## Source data
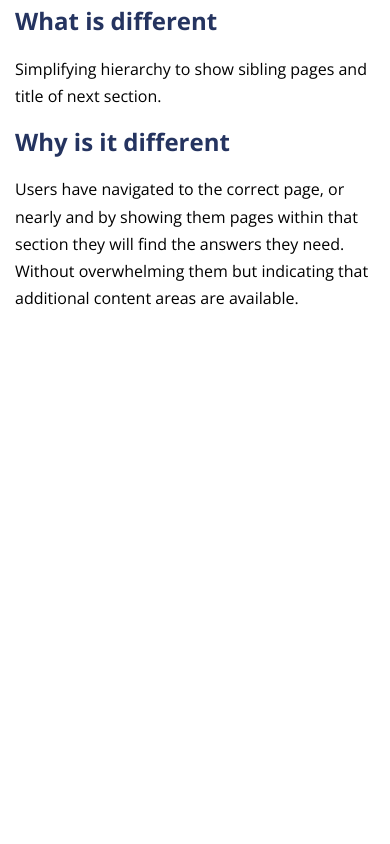
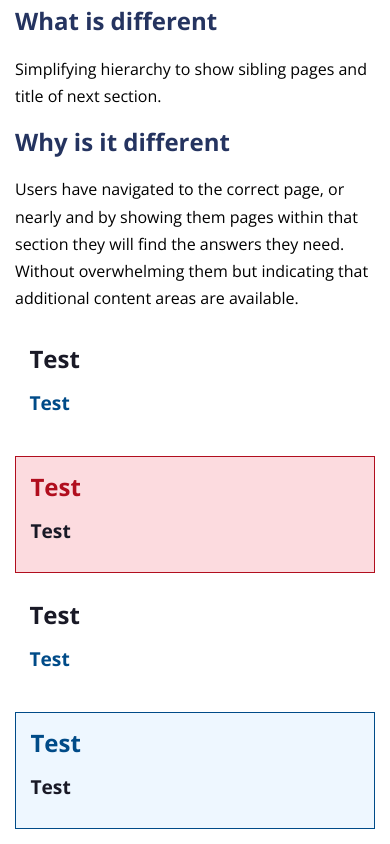
Before and after one commit to eliothill/cab-beta-design, a website: page index.html in a window 390 px wide. Shown: the part 4077-4921 px from the top of the page. Before the commit the page ends 4405 px from the top, so only its background shows below. Drawn offline with nearby package versions, Linux system fonts and the light colour scheme.

Commit message:
Initial add of panels

```diff
--- a/index.html
+++ b/index.html
@@ -165,6 +165,35 @@
         </div>
     </div>
 
+    <div class="container">
+        <div class="row">
+            <div class="col-md-8">
+              <div class="dap-panel">
+                <h1 class="dap-panel__title">Test</h1>
+                <h2 class="dap-panel__subtitle">Test</h2>
+              </div>
+
+              <div class="dap-panel dap-panel--crucial">
+                <h1 class="dap-panel__title">Test</h1>
+                <h2 class="dap-panel__subtitle">Test</h2>
+              </div>
+
+              <div class="dap-panel dap-panel--urgent">
+                <h1 class="dap-panel__title">Test</h1>
+                <h2 class="dap-panel__subtitle">Test</h2>
+              </div>
+
+              <div class="dap-panel dap-panel--important">
+                <h1 class="dap-panel__title">Test</h1>
+                <h2 class="dap-panel__subtitle">Test</h2>
+              </div>
+
+            </div>
+        </div>
+    </div>
+
+
+
     <!-- Placed at the end of the document so the pages load faster -->
     <script src="https://ajax.googleapis.com/ajax/libs/jquery/1.11.2/jquery.min.js"></script>
   </body>
--- /dev/null
+++ b/stylesheet/less/guide/panels.less
@@ -0,0 +1,84 @@
+/**
+ * Panels.
+ *
+ * These are the functional boxes used for callouts and indicators
+ *
+ */
+
+.dap-panel {
+    margin-bottom: 0.75em;
+    padding: (@box-padding-vertical * 1.2);
+}
+
+/**
+ * Things within each panel.
+ */
+.dap-panel__title {
+    font-size: @font-size-large;
+    font-weight: @font-weight-bolder;
+    color: @text-color;
+    margin: 0 0 (@paragraph-margin-bottom * 0.7) 0;
+    line-height: @line-height-large;
+}
+
+.dap-panel__subtitle {
+    font-size: @font-size-medium;
+    margin: 0 0 (@paragraph-margin-bottom * 0.7) 0;
+}
+
+
+/************************************************************************
+ * Variations on panel styling.
+ * Extend dap-panel standards
+ */
+
+/************************************************************************
+ * Crucial – this is for only the most important mandatory tasks, we must use this sparingly.
+ */
+
+.dap-panel--crucial {
+    background-color: lighten(@beta-red, 55%);
+    border: 1px solid @beta-red;
+
+    .dap-panel__title {
+        color: @beta-red;
+    }
+
+    .dap-panel__subtitle {
+        color: @text-color;
+    }
+}
+/************************************************************************
+ * Important – these are for generally important actions clients need to take but are not mandatory.
+ */
+
+.dap-panel--important {
+    background-color: lighten(@heritage-blue, 70%);
+    border: 1px solid @heritage-blue;
+
+    .dap-panel__title {
+        color: @heritage-blue;
+    }
+
+    .dap-panel__subtitle {
+        color: @text-color;
+    }
+
+}
+/************************************************************************
+ * Adviser box - extending to style the adviser only content.
+ */
+
+.dap-panel--important {
+    background-color: lighten(@heritage-blue, 70%);
+    border: 1px solid @heritage-blue;
+
+    .dap-panel__title {
+        color: @heritage-blue;
+    }
+
+    .dap-panel__subtitle {
+        color: @text-color;
+    }
+
+}
--- a/stylesheet/less/guide/variables.less
+++ b/stylesheet/less/guide/variables.less
@@ -150,8 +150,8 @@
  */
 
 // You might just want to `@include box` rather than use these directly.
-@box-padding-vertical:      10px;
-@box-padding-horizontal:    15px;
+@box-padding-vertical:      0.75em;
+@box-padding-horizontal:    1em;
 
 // Usually applied using something like `@include box-bg(@box-1-bg)`.
 @box-1-bg:                 @turquoise-tint;
--- a/stylesheet/less/style.less
+++ b/stylesheet/less/style.less
@@ -5,6 +5,7 @@
 @import "guide/type";
 //@import "guide/lists";
 @import "guide/base";
+@import "guide/panels";
 @import "guide/status";
 @import "guide/sidebar-navigation";
 @import "guide/breadcrumb";
```
Also changed, not shown: stylesheet/less/style.css.
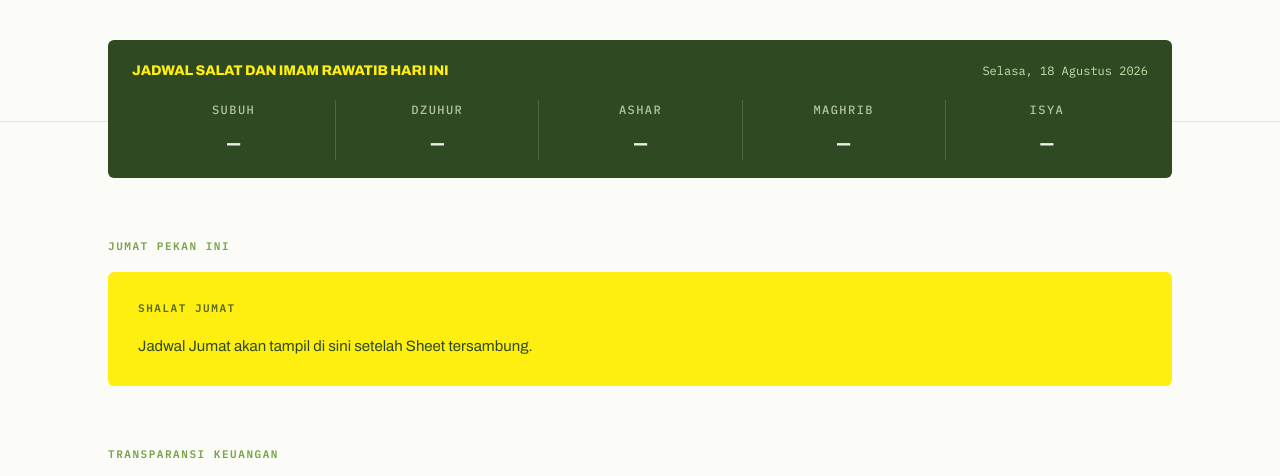
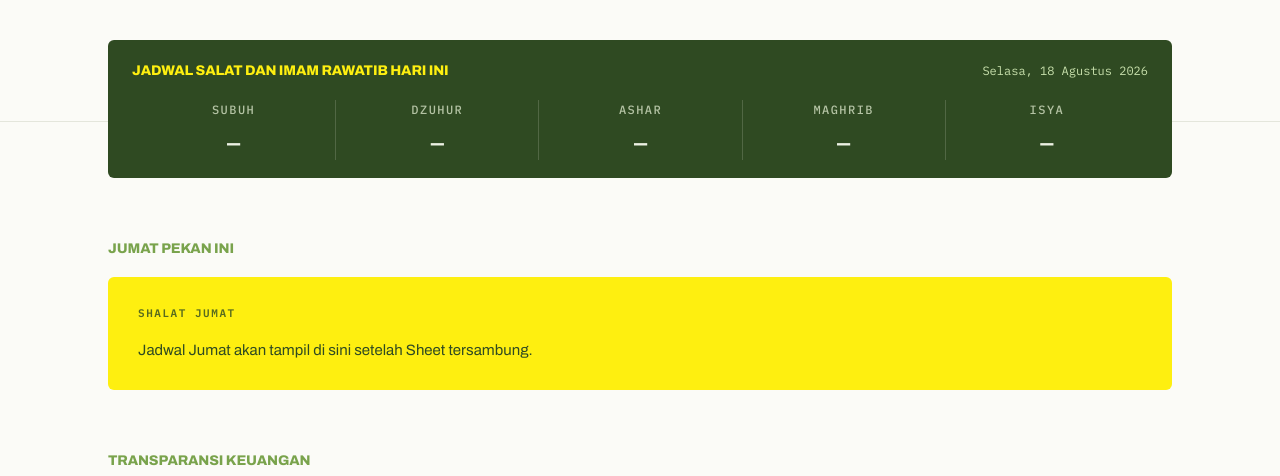
Before and after one commit to DKM-Al-Muslimun-Selakopi/almuslimun-web, a plain HTML site: page index.html in a window 1280 px wide. Shown: the part 283-759 px from the top of the page. Drawn offline with Linux system fonts and the light colour scheme; no server answers.

Commit message:
Samakan ukuran judul bagian beranda

```diff
--- a/index.html
+++ b/index.html
@@ -200,7 +200,14 @@
   .shalat-grid .imam{ color:#B4C3A4; font-size:17px; font-weight:600; line-height:1.25; margin-top:7px; min-height:40px; }
   .shalat-grid .aktif .imam{ color:#C8E0AC; }
   section{ padding:60px 0 0; }
-  .eyebrow{ color:var(--brand); margin-bottom:16px; }
+  .eyebrow{
+    color:var(--brand);
+    font-family:'Archivo',sans-serif;
+    font-size:14px;
+    font-weight:800;
+    letter-spacing:-.01em;
+    margin-bottom:16px;
+  }
   .kartu-jumat{ background:var(--yellow); border-radius:6px; color:var(--ink); padding:28px 30px; }
   .kartu-jumat .isi{ margin-top:16px; }
   .kartu-jumat .isi strong{ font-family:'Archivo Black','Archivo',sans-serif; font-size:clamp(26px,4vw,42px); letter-spacing:-.04em; line-height:1; }
```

## Activity
Retype the data above as given, letting no picture into the copy.

## Solved exercise
Before and after one commit to eliothill/cab-beta-design, a website: page index.html in a window 390 px wide. Shown: the part 4077-4921 px from the top of the page. Before the commit the page ends 4405 px from the top, so only its background shows below. Drawn offline with nearby package versions, Linux system fonts and the light colour scheme.

Commit message:
Initial add of panels

```diff
--- a/index.html
+++ b/index.html
@@ -165,6 +165,35 @@
         </div>
     </div>
 
+    <div class="container">
+        <div class="row">
+            <div class="col-md-8">
+              <div class="dap-panel">
+                <h1 class="dap-panel__title">Test</h1>
+                <h2 class="dap-panel__subtitle">Test</h2>
+              </div>
+
+              <div class="dap-panel dap-panel--crucial">
+                <h1 class="dap-panel__title">Test</h1>
+                <h2 class="dap-panel__subtitle">Test</h2>
+              </div>
+
+              <div class="dap-panel dap-panel--urgent">
+                <h1 class="dap-panel__title">Test</h1>
+                <h2 class="dap-panel__subtitle">Test</h2>
+              </div>
+
+              <div class="dap-panel dap-panel--important">
+                <h1 class="dap-panel__title">Test</h1>
+                <h2 class="dap-panel__subtitle">Test</h2>
+              </div>
+
+            </div>
+        </div>
+    </div>
+
+
+
     <!-- Placed at the end of the document so the pages load faster -->
     <script src="https://ajax.googleapis.com/ajax/libs/jquery/1.11.2/jquery.min.js"></script>
   </body>
--- /dev/null
+++ b/stylesheet/less/guide/panels.less
@@ -0,0 +1,84 @@
+/**
+ * Panels.
+ *
+ * These are the functional boxes used for callouts and indicators
+ *
+ */
+
+.dap-panel {
+    margin-bottom: 0.75em;
+    padding: (@box-padding-vertical * 1.2);
+}
+
+/**
+ * Things within each panel.
+ */
+.dap-panel__title {
+    font-size: @font-size-large;
+    font-weight: @font-weight-bolder;
+    color: @text-color;
+    margin: 0 0 (@paragraph-margin-bottom * 0.7) 0;
+    line-height: @line-height-large;
+}
+
+.dap-panel__subtitle {
+    font-size: @font-size-medium;
+    margin: 0 0 (@paragraph-margin-bottom * 0.7) 0;
+}
+
+
+/************************************************************************
+ * Variations on panel styling.
+ * Extend dap-panel standards
+ */
+
+/************************************************************************
+ * Crucial – this is for only the most important mandatory tasks, we must use this sparingly.
+ */
+
+.dap-panel--crucial {
+    background-color: lighten(@beta-red, 55%);
+    border: 1px solid @beta-red;
+
+    .dap-panel__title {
+        color: @beta-red;
+    }
+
+    .dap-panel__subtitle {
+        color: @text-color;
+    }
+}
+/************************************************************************
+ * Important – these are for generally important actions clients need to take but are not mandatory.
+ */
+
+.dap-panel--important {
+    background-color: lighten(@heritage-blue, 70%);
+    border: 1px solid @heritage-blue;
+
+    .dap-panel__title {
+        color: @heritage-blue;
+    }
+
+    .dap-panel__subtitle {
+        color: @text-color;
+    }
+
+}
+/************************************************************************
+ * Adviser box - extending to style the adviser only content.
+ */
+
+.dap-panel--important {
+    background-color: lighten(@heritage-blue, 70%);
+    border: 1px solid @heritage-blue;
+
+    .dap-panel__title {
+        color: @heritage-blue;
+    }
+
+    .dap-panel__subtitle {
+        color: @text-color;
+    }
+
+}
--- a/stylesheet/less/guide/variables.less
+++ b/stylesheet/less/guide/variables.less
@@ -150,8 +150,8 @@
  */
 
 // You might just want to `@include box` rather than use these directly.
-@box-padding-vertical:      10px;
-@box-padding-horizontal:    15px;
+@box-padding-vertical:      0.75em;
+@box-padding-horizontal:    1em;
 
 // Usually applied using something like `@include box-bg(@box-1-bg)`.
 @box-1-bg:                 @turquoise-tint;
--- a/stylesheet/less/style.less
+++ b/stylesheet/less/style.less
@@ -5,6 +5,7 @@
 @import "guide/type";
 //@import "guide/lists";
 @import "guide/base";
+@import "guide/panels";
 @import "guide/status";
 @import "guide/sidebar-navigation";
 @import "guide/breadcrumb";
```
Also changed, not shown: stylesheet/less/style.css.
Before and after one commit to DKM-Al-Muslimun-Selakopi/almuslimun-web, a plain HTML site: page index.html in a window 1280 px wide. Shown: the part 283-759 px from the top of the page. Drawn offline with Linux system fonts and the light colour scheme; no server answers.

Commit message:
Samakan ukuran judul bagian beranda

```diff
--- a/index.html
+++ b/index.html
@@ -200,7 +200,14 @@
   .shalat-grid .imam{ color:#B4C3A4; font-size:17px; font-weight:600; line-height:1.25; margin-top:7px; min-height:40px; }
   .shalat-grid .aktif .imam{ color:#C8E0AC; }
   section{ padding:60px 0 0; }
-  .eyebrow{ color:var(--brand); margin-bottom:16px; }
+  .eyebrow{
+    color:var(--brand);
+    font-family:'Archivo',sans-serif;
+    font-size:14px;
+    font-weight:800;
+    letter-spacing:-.01em;
+    margin-bottom:16px;
+  }
   .kartu-jumat{ background:var(--yellow); border-radius:6px; color:var(--ink); padding:28px 30px; }
   .kartu-jumat .isi{ margin-top:16px; }
   .kartu-jumat .isi strong{ font-family:'Archivo Black','Archivo',sans-serif; font-size:clamp(26px,4vw,42px); letter-spacing:-.04em; line-height:1; }
```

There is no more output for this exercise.